A top aide to U.K. Prime Minister David Cameron, who helped Cameron draft the legislation behind the county's national Internet porn filters, has been charged with "a potential offense relating to child abuse imagery."

Patrick Rock resigned from his post Feb. 12, after the Prime Minister found out the aide was the target of a child porn investigation. He was arrested the next day.

As part of Cameron's policy unit, Rock worked on the law that subjects all 20 million Internet-connected households in the U.K. to web filters unless they opt out. The "family-friendly" system is supposed to block pornographic images, and child porn in particular. In practice, it's actually censoring a lot more than that, cutting off access to a number of charity, education, and news sites that deal with topics related to sex or drugs.


"There's a growing realization that filters are not perfect and will lead to some over-blocking," a spokesman for the Internet Service Providers Association, the group responsible for the actual implementation of the filters, told the BBC.

Rock was a senior Tory advisor, one of only 3 with his own office at No. 10 Downing Street, but the government is now attempting to deemphasize his role in writing the anti-porn legislation.


"Patrick Rock was one of a number of advisers and officials involved in dealing with this issue – but the work was led by somebody else, and decisions were taken by ministers," a Downing Street spokesman told the Telegraph.
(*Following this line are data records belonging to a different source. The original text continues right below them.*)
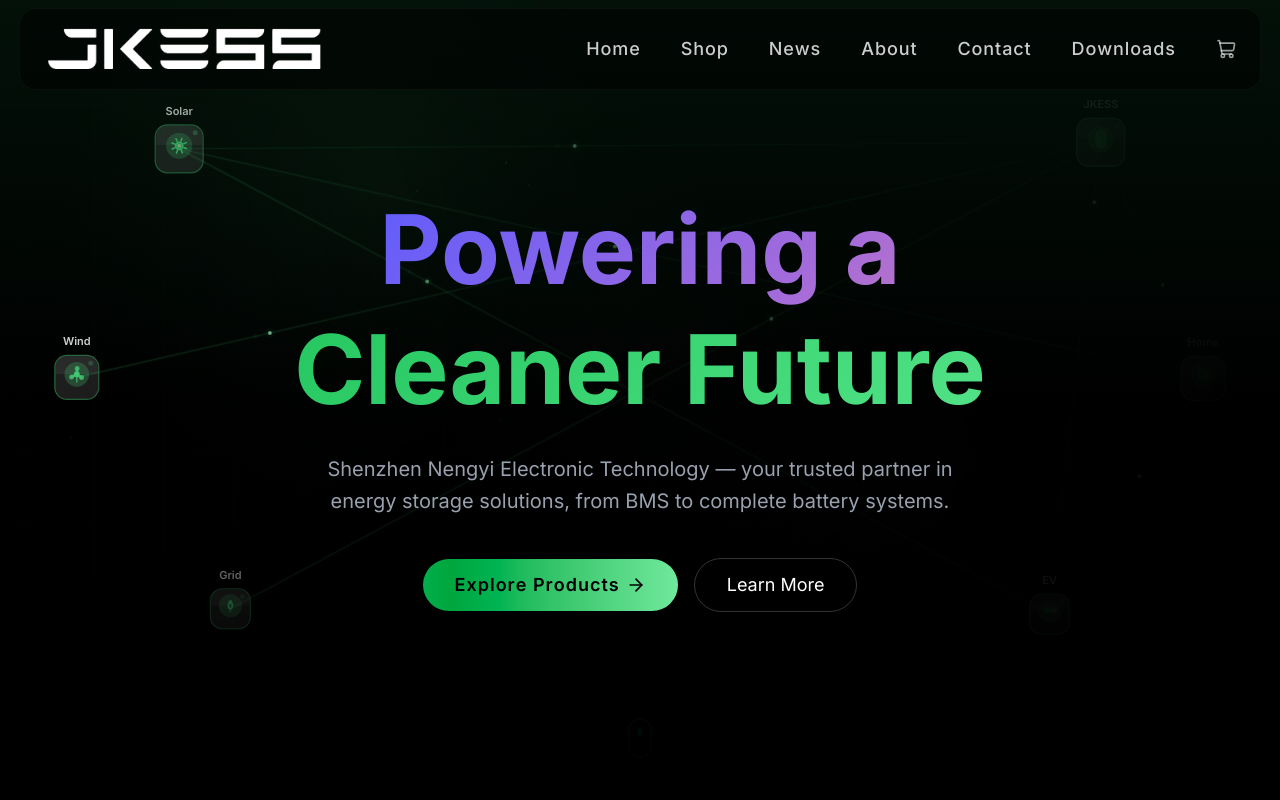
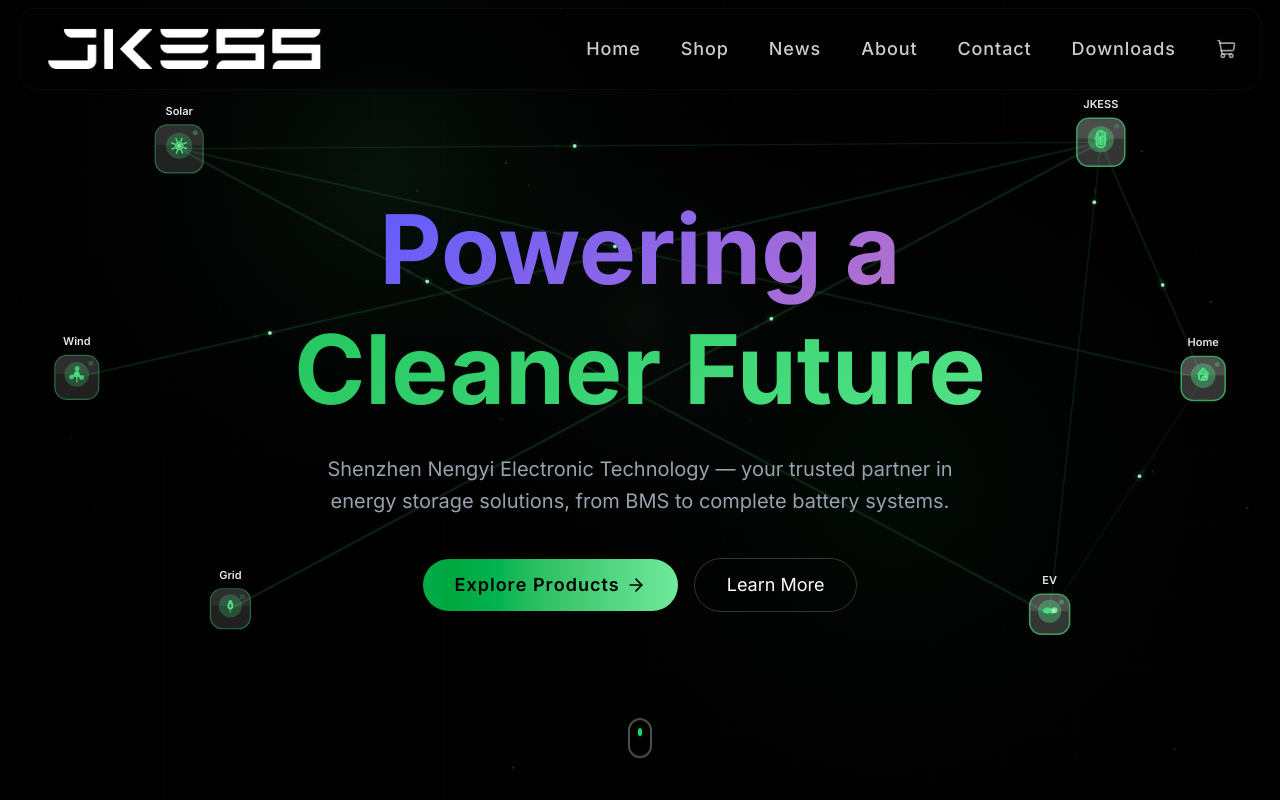
Before and after one commit to bigelephant-code/jkess-website, a Next.js app: page / in a window 1280 px wide. Shown: the top 800 px of the page. Built offline with nearby package versions, Linux system fonts and the light colour scheme.

Commit message:
fix: 移除CSS渐变遮罩层(bg-gradient-to-l/b)，此遮罩在右侧覆盖纯黑导致右边图标被遮暗

```diff
--- a/src/components/HeroSection.tsx
+++ b/src/components/HeroSection.tsx
@@ -16,8 +16,6 @@ export default function HeroSection({ data }: { data?: HeroData }) {
     <section className="relative min-h-screen flex items-center justify-center overflow-hidden bg-black">
       {/* Animated background with floating nodes, connections, and moving dots */}
       <AnimatedBackground />
-      <div className="absolute inset-0 bg-gradient-to-l from-black via-black/70 to-transparent z-[1]" />
-      <div className="absolute inset-0 bg-gradient-to-b from-green-900/20 via-transparent to-black z-[1]" />
 
       <div className="relative z-10 max-w-5xl mx-auto px-6 text-center">
         <h1 className="text-5xl md:text-7xl lg:text-8xl font-bold text-white leading-tight mb-6">
```
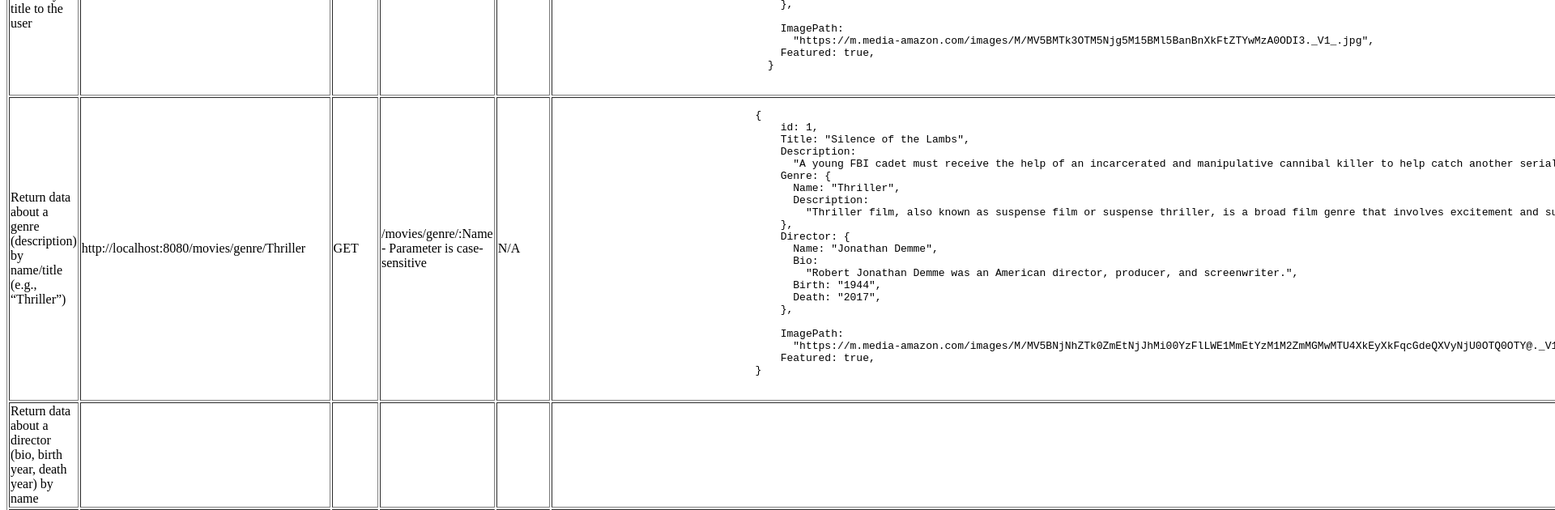
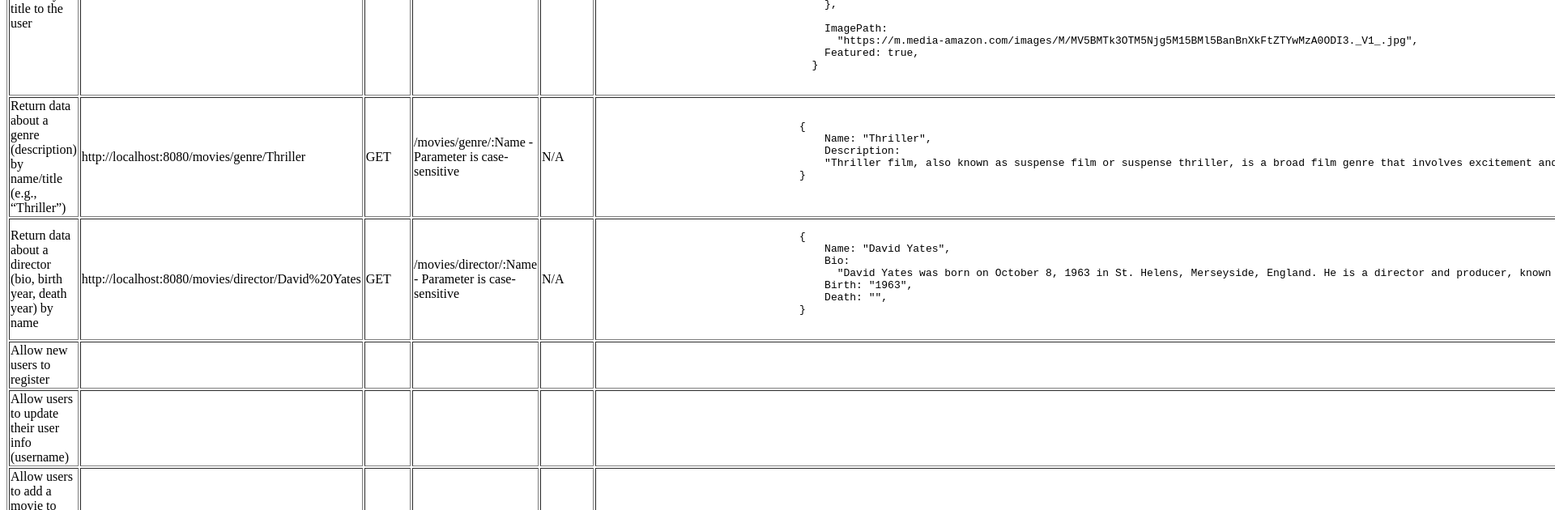
Before and after one commit to Filip-Sazdov/movie_api, a website: page public/documentation.html in a window 1280 px wide. Shown: the part 1060-1690 px from the top of the page at 81% size, 1920 px wide, since content can reach past the window. Drawn offline with Linux system fonts and the light colour scheme.

Commit message:
Reduce the response data for genre and director.

```diff
--- a/index.js
+++ b/index.js
@@ -142,7 +142,7 @@ app.get('/movies/genre/:Name', (req, res) => {
 	res.json(
 		movies.find((movie) => {
 			return movie.Genre.Name === req.params.Name;
-		})
+		}).Genre
 	);
 });
 
@@ -150,7 +150,7 @@ app.get('/movies/director/:Name', (req, res) => {
 	res.json(
 		movies.find((movie) => {
 			return movie.Director.Name === req.params.Name;
-		})
+		}).Director
 	);
 });
 
--- a/public/documentation.html
+++ b/public/documentation.html
@@ -116,26 +116,9 @@
                         <td>
                             <pre>
                                 {
-                                    id: 1,
-                                    Title: "Silence of the Lambs",
+                                    Name: "Thriller",
                                     Description:
-                                      "A young FBI cadet must receive the help of an incarcerated and manipulative cannibal killer to help catch another serial killer.",
-                                    Genre: {
-                                      Name: "Thriller",
-                                      Description:
-                                        "Thriller film, also known as suspense film or suspense thriller, is a broad film genre that involves excitement and suspense in the audience.",
-                                    },
-                                    Director: {
-                                      Name: "Jonathan Demme",
-                                      Bio:
-                                        "Robert Jonathan Demme was an American director, producer, and screenwriter.",
-                                      Birth: "1944",
-                                      Death: "2017",
-                                    },
-
-                                    ImagePath:
-                                      "https://m.media-amazon.com/images/M/MV5BNjNhZTk0ZmEtNjJhMi00YzFlLWE1MmEtYzM1M2ZmMGMwMTU4XkEyXkFqcGdeQXVyNjU0OTQ0OTY@._V1_SY1000_CR0,0,677,1000_AL_.jpg",
-                                    Featured: true,
+                                    "Thriller film, also known as suspense film or suspense thriller, is a broad film genre that involves excitement and suspense in the audience.",
                                 }
                             </pre>
                         </td>
@@ -143,11 +126,21 @@
                     <tr>
                         <td>Return data about a director (bio, birth year, death
                             year) by name</td>
-                        <td></td>
-                        <td></td>
-                        <td></td>
-                        <td></td>
-                        <td></td>
+                        <td>http://localhost:8080/movies/director/David%20Yates</td>
+                        <td>GET</td>
+                        <td>/movies/director/:Name - Parameter is case-sensitive</td>
+                        <td>N/A</td>
+                        <td>
+                            <pre>
+                                {
+                                    Name: "David Yates",
+                                    Bio:
+                                      "David Yates was born on October 8, 1963 in St. Helens, Merseyside, England. He is a director and producer, known for Harry Potter and the Deathly Hallows: Part 2 (2011), Harry Potter and the Order of the Phoenix (2007) and The Legend of Tarzan (2016).",
+                                    Birth: "1963",
+                                    Death: "",
+                                }
+                            </pre>
+                        </td>
                     </tr>
                     <tr>
                         <td>Allow new users to register</td>
```
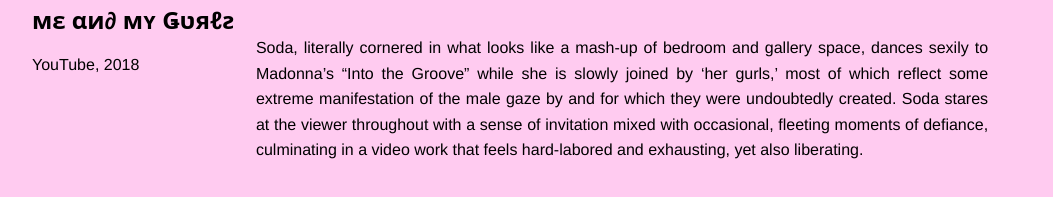
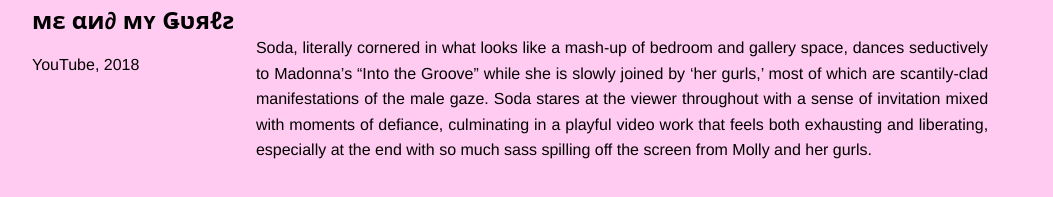
Before and after one commit to samuelpanther/NET_ART.F2025, a plain HTML site: page Exhibition.MS/Exhibition.MS/mygurls.html in a window 1280 px wide. Shown: the part 567-764 px from the top of the page, without its empty margins (18-1071 px from the left). Drawn offline with Linux system fonts and the light colour scheme.

Commit message:
Add files via upload

```diff
--- a/Exhibition.MS/Exhibition.MS/mygurls.html
+++ b/Exhibition.MS/Exhibition.MS/mygurls.html
@@ -42,7 +42,10 @@
      <section class="works-full-text">
 
 <p>
-   Soda, literally cornered in what looks like a mash-up of bedroom and gallery space, dances sexily to Madonna’s “Into the Groove” while she is slowly joined by ‘her gurls,’ most of which reflect some extreme manifestation of the male gaze by and for which they were undoubtedly created. Soda stares at the viewer throughout with a sense of invitation mixed with occasional, fleeting moments of defiance, culminating in a video work that feels hard-labored and exhausting, yet also liberating.
+   Soda, literally cornered in what looks like a mash-up of bedroom and gallery space,
+   dances seductively to Madonna’s “Into the Groove” while she is slowly joined by ‘her gurls,’ most of which are scantily-clad manifestations of the male gaze.
+   Soda stares at the viewer throughout with a sense of invitation mixed with moments of defiance,
+   culminating in a playful video work that feels both exhausting and liberating, especially at the end with so much sass spilling off the screen from Molly and her gurls.
  </p>
 
   </section>
```
Also changed, not shown: Exhibition.MS/Exhibition.MS/myapology.html (+3 -2 lines).
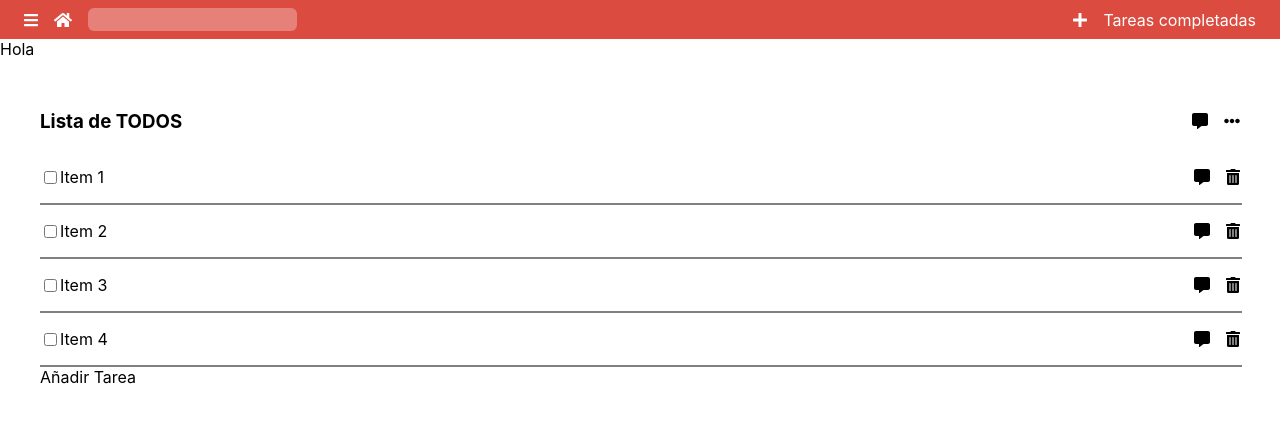
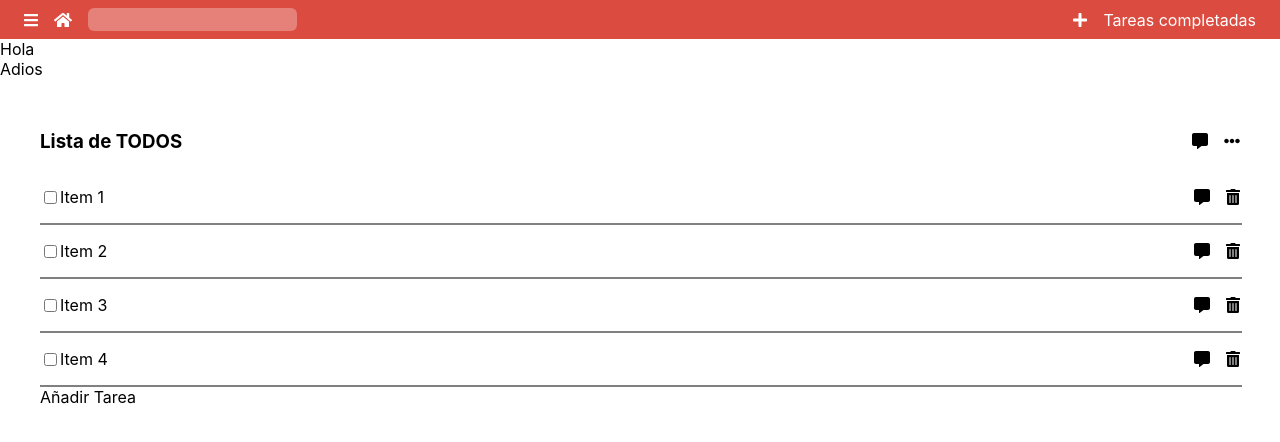
Before and after one commit to Aabelrds/todo-list-react, a React (Create React App) app: page / in a window 1280 px wide. Shown: the top 442 px of the page. Built offline with nearby package versions, Linux system fonts and the light colour scheme.

Commit message:
commit adios

```diff
--- a/src/App.jsx
+++ b/src/App.jsx
@@ -110,6 +110,7 @@ const App = () => {
       <div className="App">
         <Navbar />
         <div>Hola</div>
+        <div>Adios</div>
         <Switch>
           <Route
             path="/completed"
```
No. 10 is cooperating with investigators, giving them "access to all IT systems and offices they considered relevant."

[H/T: Ars Technica, Photo of Cameron: AP Images ]